Tax-hike risk would tend to rise with one or both Houses controlled by Democrats, but spending likely would be restrained due to gridlock. Divided government also would reduce the probability of an attack on Iran. At least this seems to be the message sent by the recent plunge in crude oil prices and a buoyant equity market. Stated differently, I don’t see a near-term threat to growth or the economy from divided government.
The largest risk to growth in my view would be a repeal of the 2003 tax cuts on capital and labor. Democrats argue that they wouldn’t try to overturn the tax cuts, but would simply allow them to expire in 2010 when legislative sunset provisions set in. The 2008 presidential election thus would become pivotal in determining whether growth-restraining tax hikes appear two years later. Republican front-runner Sen. John McCain (R., Ariz.) seems to be positioning himself as a pro-growth supply-side candidate. This likely will put some pressure on the Democrats to shy away from the robotic redistributionist root-canal politics of former Vice President Al Gore or the shrill triangulation of Sen. Hillary Clinton (D., N.Y.), and move toward a pro-growth, tax-cutting, expand-the-pie candidate such as Gov. Bill Richardson (D., N.M.).

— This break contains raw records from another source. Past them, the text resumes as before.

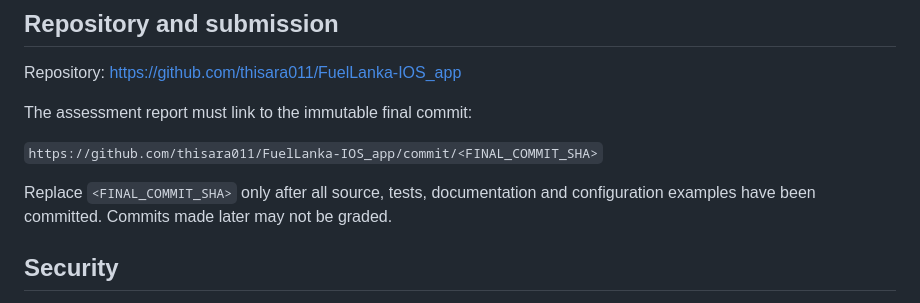
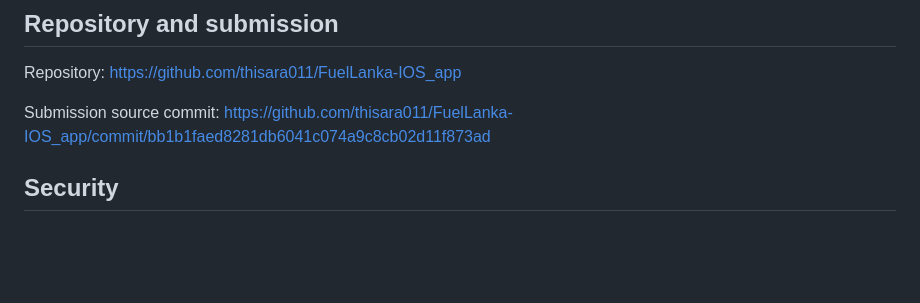
Before and after one commit to thisara011/FuelLanka-IOS_app, a Markdown page: README.md, the part around the change. Drawn GitHub-style; blank space fills up the shorter version.

```diff
--- a/FuelLanka/README.md
+++ b/README.md
@@ -125,11 +125,7 @@ Run tests in Xcode with **Product → Test** (`⌘U`). A build-for-testing valid
 
 Repository: <https://github.com/thisara011/FuelLanka-IOS_app>
 
-The assessment report must link to the immutable final commit:
-
-`https://github.com/thisara011/FuelLanka-IOS_app/commit/<FINAL_COMMIT_SHA>`
-
-Replace `<FINAL_COMMIT_SHA>` only after all source, tests, documentation and configuration examples have been committed. Commits made later may not be graded.
+Submission source commit: <https://github.com/thisara011/FuelLanka-IOS_app/commit/bb1b1faed8281db6041c074a9c8cb02d11f873ad>
 
 ## Security
 
```
Also changed, not shown: FINAL_REPORT.md (renamed from FuelLanka/FINAL_REPORT.md, +4 -29 lines).
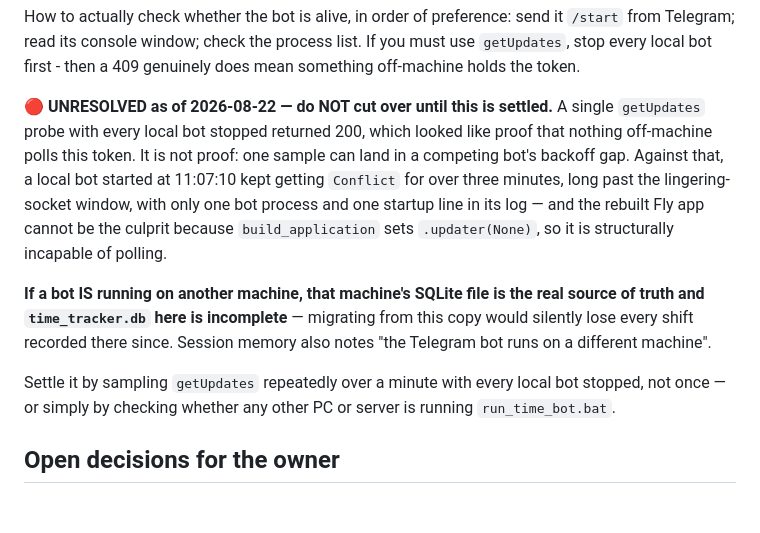
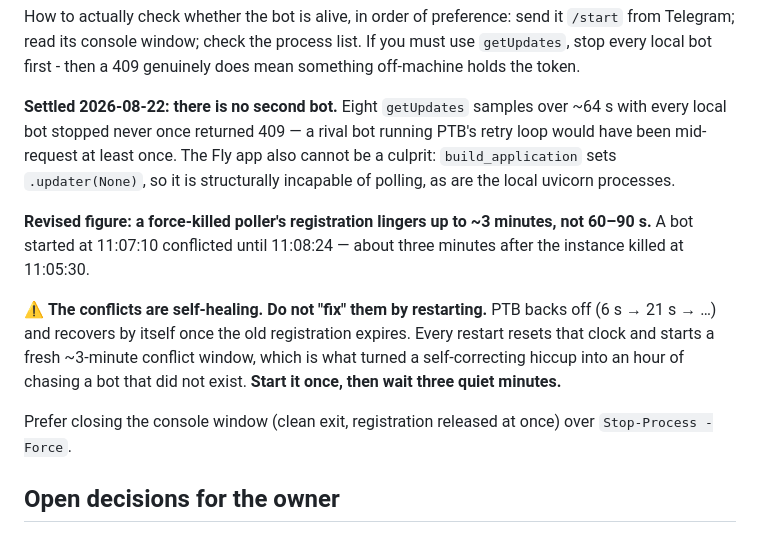
Before and after one commit to shrimpzoneaus-dot/Time-Tracker, a Markdown page: HANDOFF.md, the part around the change. Drawn GitHub-style; blank space fills up the shorter version.

Commit message:
docs(handoff): settled — no second bot, and the conflicts are self-healing
Eight getUpdates samples over ~64s with every local bot stopped never returned
409. A rival bot running PTB's retry loop would have been mid-request at least
once, so nothing off-machine polls this token. Cutover is not blocked, and
time_tracker.db is not missing records to some other copy.

Two corrected figures. A force-killed poller's registration lingers up to ~3
minutes, not the 60-90s previously written. And the resulting Conflict loop is
self-healing: PTB backs off and recovers once the old registration expires.
Restarting resets that clock, which is exactly what turned a self-correcting
hiccup into a long hunt for a bot that did not exist. Start once, wait three
quiet minutes, and prefer closing the window to force-killing.

Co-Authored-By: Claude Opus 5 <noreply@anthropic.com>

```diff
--- a/HANDOFF.md
+++ b/HANDOFF.md
@@ -305,24 +305,24 @@ send it `/start` from Telegram; read its console window; check the process
 list. If you must use `getUpdates`, stop every local bot first - then a 409
 genuinely does mean something off-machine holds the token.
 
-🔴 **UNRESOLVED as of 2026-08-22 — do NOT cut over until this is settled.**
-A single `getUpdates` probe with every local bot stopped returned 200, which
-looked like proof that nothing off-machine polls this token. It is not proof:
-one sample can land in a competing bot's backoff gap. Against that, a local
-bot started at 11:07:10 kept getting `Conflict` for over three minutes,
-long past the lingering-socket window, with only one bot process and one
-startup line in its log — and the rebuilt Fly app cannot be the culprit
-because `build_application` sets `.updater(None)`, so it is structurally
-incapable of polling.
+**Settled 2026-08-22: there is no second bot.** Eight `getUpdates` samples
+over ~64 s with every local bot stopped never once returned 409 — a rival bot
+running PTB's retry loop would have been mid-request at least once. The Fly
+app also cannot be a culprit: `build_application` sets `.updater(None)`, so it
+is structurally incapable of polling, as are the local uvicorn processes.
 
-**If a bot IS running on another machine, that machine's SQLite file is the
-real source of truth and `time_tracker.db` here is incomplete** — migrating
-from this copy would silently lose every shift recorded there since. Session
-memory also notes "the Telegram bot runs on a different machine".
+**Revised figure: a force-killed poller's registration lingers up to ~3
+minutes, not 60–90 s.** A bot started at 11:07:10 conflicted until 11:08:24 —
+about three minutes after the instance killed at 11:05:30.
 
-Settle it by sampling `getUpdates` repeatedly over a minute with every local
-bot stopped, not once — or simply by checking whether any other PC or server
-is running `run_time_bot.bat`.
+⚠️ **The conflicts are self-healing. Do not "fix" them by restarting.** PTB
+backs off (6 s → 21 s → …) and recovers by itself once the old registration
+expires. Every restart resets that clock and starts a fresh ~3-minute conflict
+window, which is what turned a self-correcting hiccup into an hour of chasing
+a bot that did not exist. **Start it once, then wait three quiet minutes.**
+
+Prefer closing the console window (clean exit, registration released at once)
+over `Stop-Process -Force`.
 
 ## Open decisions for the owner
 
```
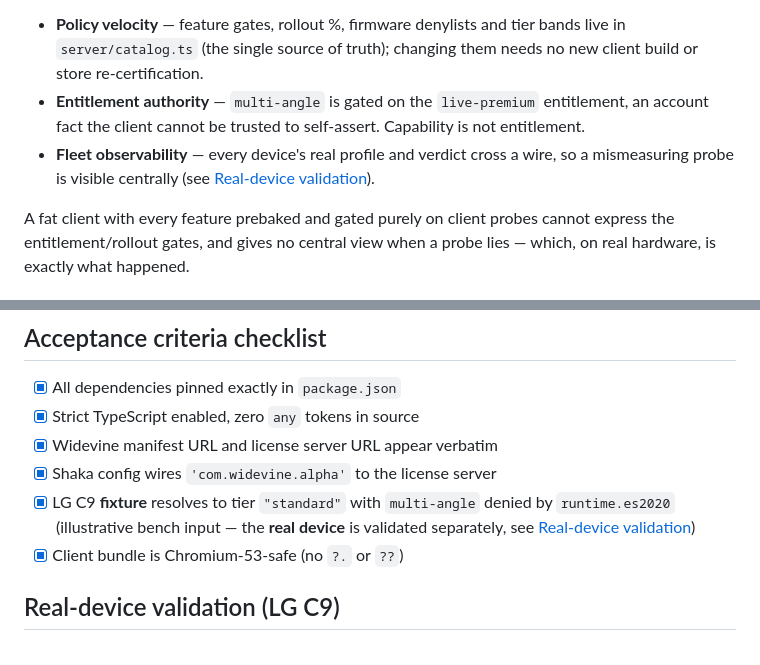
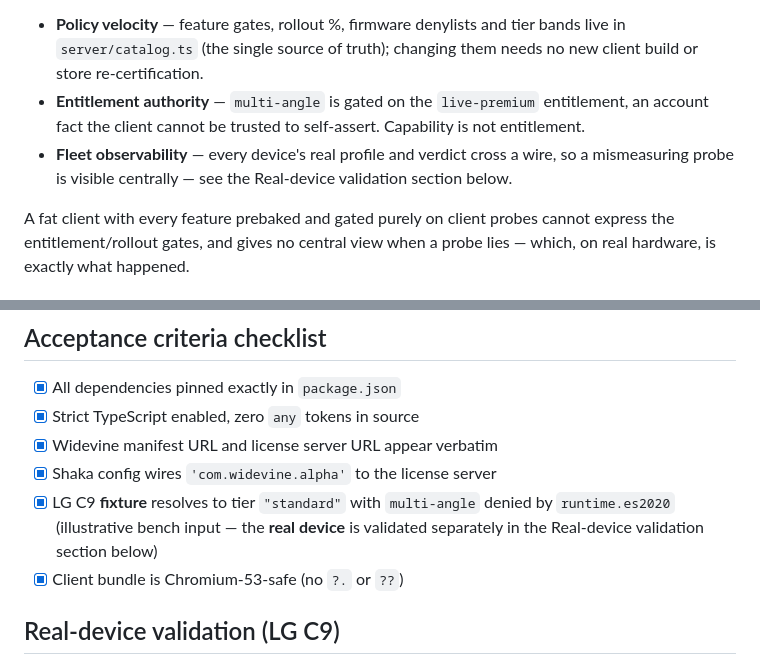
Before and after one commit to keithmerrilliv/ParamountDemo, a Markdown page: README.md, 2 parts joined by grey strips. Drawn GitHub-style.

```diff
--- a/README.md
+++ b/README.md
@@ -14,7 +14,7 @@ The shell **measures** (client-side capability probes in `client/probe.ts`) and
 
 - **Policy velocity** — feature gates, rollout %, firmware denylists and tier bands live in `server/catalog.ts` (the single source of truth); changing them needs no new client build or store re-certification.
 - **Entitlement authority** — `multi-angle` is gated on the `live-premium` entitlement, an account fact the client cannot be trusted to self-assert. Capability is not entitlement.
-- **Fleet observability** — every device's real profile and verdict cross a wire, so a mismeasuring probe is visible centrally (see [Real-device validation](#real-device-validation-lg-c9)).
+- **Fleet observability** — every device's real profile and verdict cross a wire, so a mismeasuring probe is visible centrally — see the Real-device validation section below.
 
 A fat client with every feature prebaked and gated purely on client probes cannot express the entitlement/rollout gates, and gives no central view when a probe lies — which, on real hardware, is exactly what happened.
 
@@ -116,7 +116,7 @@ Use D-pad keys:
 - [x] Strict TypeScript enabled, zero `any` tokens in source
 - [x] Widevine manifest URL and license server URL appear verbatim
 - [x] Shaka config wires `'com.widevine.alpha'` to the license server
-- [x] LG C9 **fixture** resolves to tier `"standard"` with `multi-angle` denied by `runtime.es2020` (illustrative bench input — the **real device** is validated separately, see [Real-device validation](#real-device-validation-lg-c9))
+- [x] LG C9 **fixture** resolves to tier `"standard"` with `multi-angle` denied by `runtime.es2020` (illustrative bench input — the **real device** is validated separately in the Real-device validation section below)
 - [x] Client bundle is Chromium-53-safe (no `?.` or `??`)
 
 ## Real-device validation (LG C9)
```
Also changed, not shown: docs/PRODUCERS_GUIDE.md (added, +113 -0 lines).
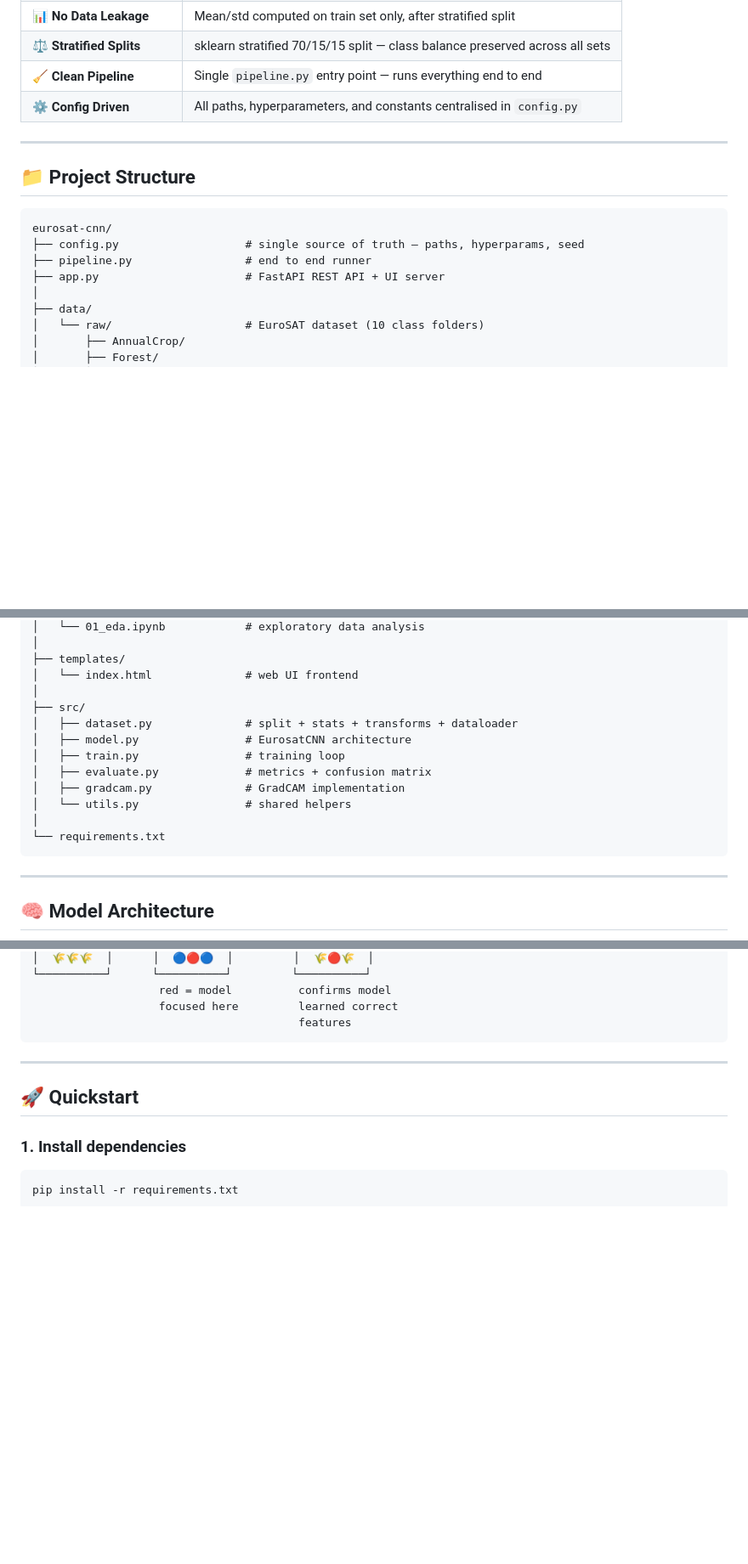
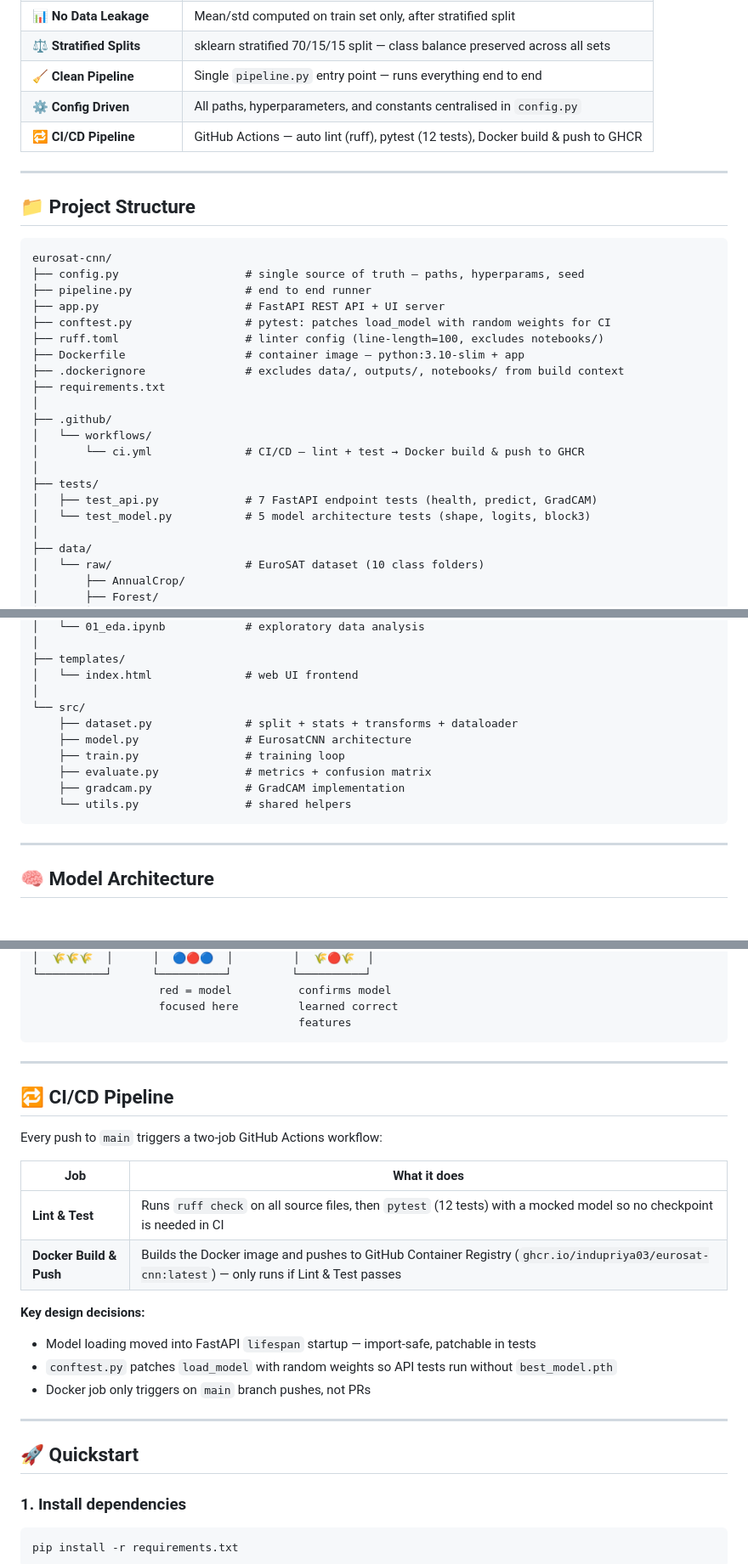
Before and after one commit to indupriya03/eurosat-cnn, a Markdown page: README.md, 3 parts joined by grey strips. Shown at 85% size. Drawn GitHub-style; blank space fills up the shorter version.

Commit message:
t pushdocs: update project structure with tests, CI/CD, and Docker files

````diff
--- a/README.md
+++ b/README.md
@@ -19,6 +21,7 @@
 | ⚖️ **Stratified Splits** | sklearn stratified 70/15/15 split — class balance preserved across all sets |
 | 🧹 **Clean Pipeline** | Single `pipeline.py` entry point — runs everything end to end |
 | ⚙️ **Config Driven** | All paths, hyperparameters, and constants centralised in `config.py` |
+| 🔁 **CI/CD Pipeline** | GitHub Actions — auto lint (ruff), pytest (12 tests), Docker build & push to GHCR |
 
 ---
 
@@ -29,6 +32,19 @@ eurosat-cnn/
 ├── config.py                   # single source of truth — paths, hyperparams, seed
 ├── pipeline.py                 # end to end runner
 ├── app.py                      # FastAPI REST API + UI server
+├── conftest.py                 # pytest: patches load_model with random weights for CI
+├── ruff.toml                   # linter config (line-length=100, excludes notebooks/)
+├── Dockerfile                  # container image — python:3.10-slim + app
+├── .dockerignore               # excludes data/, outputs/, notebooks/ from build context
+├── requirements.txt
+│
+├── .github/
+│   └── workflows/
+│       └── ci.yml              # CI/CD — lint + test → Docker build & push to GHCR
+│
+├── tests/
+│   ├── test_api.py             # 7 FastAPI endpoint tests (health, predict, GradCAM)
+│   └── test_model.py           # 5 model architecture tests (shape, logits, block3)
 │
 ├── data/
 │   └── raw/                    # EuroSAT dataset (10 class folders)
@@ -49,15 +65,13 @@ eurosat-cnn/
 ├── templates/
 │   └── index.html              # web UI frontend
 │
-├── src/
-│   ├── dataset.py              # split + stats + transforms + dataloader
-│   ├── model.py                # EurosatCNN architecture
-│   ├── train.py                # training loop
-│   ├── evaluate.py             # metrics + confusion matrix
-│   ├── gradcam.py              # GradCAM implementation
-│   └── utils.py                # shared helpers
-│
-└── requirements.txt
+└── src/
+    ├── dataset.py              # split + stats + transforms + dataloader
+    ├── model.py                # EurosatCNN architecture
+    ├── train.py                # training loop
+    ├── evaluate.py             # metrics + confusion matrix
+    ├── gradcam.py              # GradCAM implementation
+    └── utils.py                # shared helpers
 ```
 
 ---
@@ -139,6 +153,22 @@ Original          GradCAM Heatmap       Overlay
                    focused here         learned correct
                                         features
 ```
+
+---
+
+## 🔁 CI/CD Pipeline
+
+Every push to `main` triggers a two-job GitHub Actions workflow:
+
+| Job | What it does |
+|-----|-------------|
+| **Lint & Test** | Runs `ruff check` on all source files, then `pytest` (12 tests) with a mocked model so no checkpoint is needed in CI |
+| **Docker Build & Push** | Builds the Docker image and pushes to GitHub Container Registry (`ghcr.io/indupriya03/eurosat-cnn:latest`) — only runs if Lint & Test passes |
+
+**Key design decisions:**
+- Model loading moved into FastAPI `lifespan` startup — import-safe, patchable in tests
+- `conftest.py` patches `load_model` with random weights so API tests run without `best_model.pth`
+- Docker job only triggers on `main` branch pushes, not PRs
 
 ---
 
````
Also changed, not shown: other parts of README.md (+4 -0 lines).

In this context, it is worth pointing out that tax-receipt growth during the 12 months through September advanced 11.8 percent, well above historical norms. Government spending rose 7.4 percent during the same period, a pace well above the averages of the last two decades. Nonetheless, with receipts continuing to rise faster than expenditures, the fiscal deficit during the last 12 months plunged to $247.7 billion. This brought the ratio of the deficit to GDP back below 2 percent, which is also below the three-decade average of 2.4 percent.
An embarrassing fact for Republicans is that if spending growth had simply been held to the average rate of nominal GDP growth since this recovery began, the U.S. would have had a small surplus of $900 million as of September. If spending would have compounded at a much more conservative pace of 3.4 percent (the average under Gingrich/Clinton from 1994-2000), the U.S. would have had a fiscal surplus of $240 billion. In other words, a guns-plus-butter approach to U.S. fiscal management has created red ink that would not otherwise be there even though tax rates have dropped.
The drop in tax rates on labor, and especially on capital during 2003, has been a key pillar of this expansion, and an expiration of the lower rates would be a threat to growth. It may be no coincidence that the tightest labor markets in the last forty-five years have followed lower tax rates on capital. In other words, what worked for the Clinton economy after 1997 (when tax rates on capital dropped) has worked for the Bush economy since 2003 (when tax rates on capital dropped again).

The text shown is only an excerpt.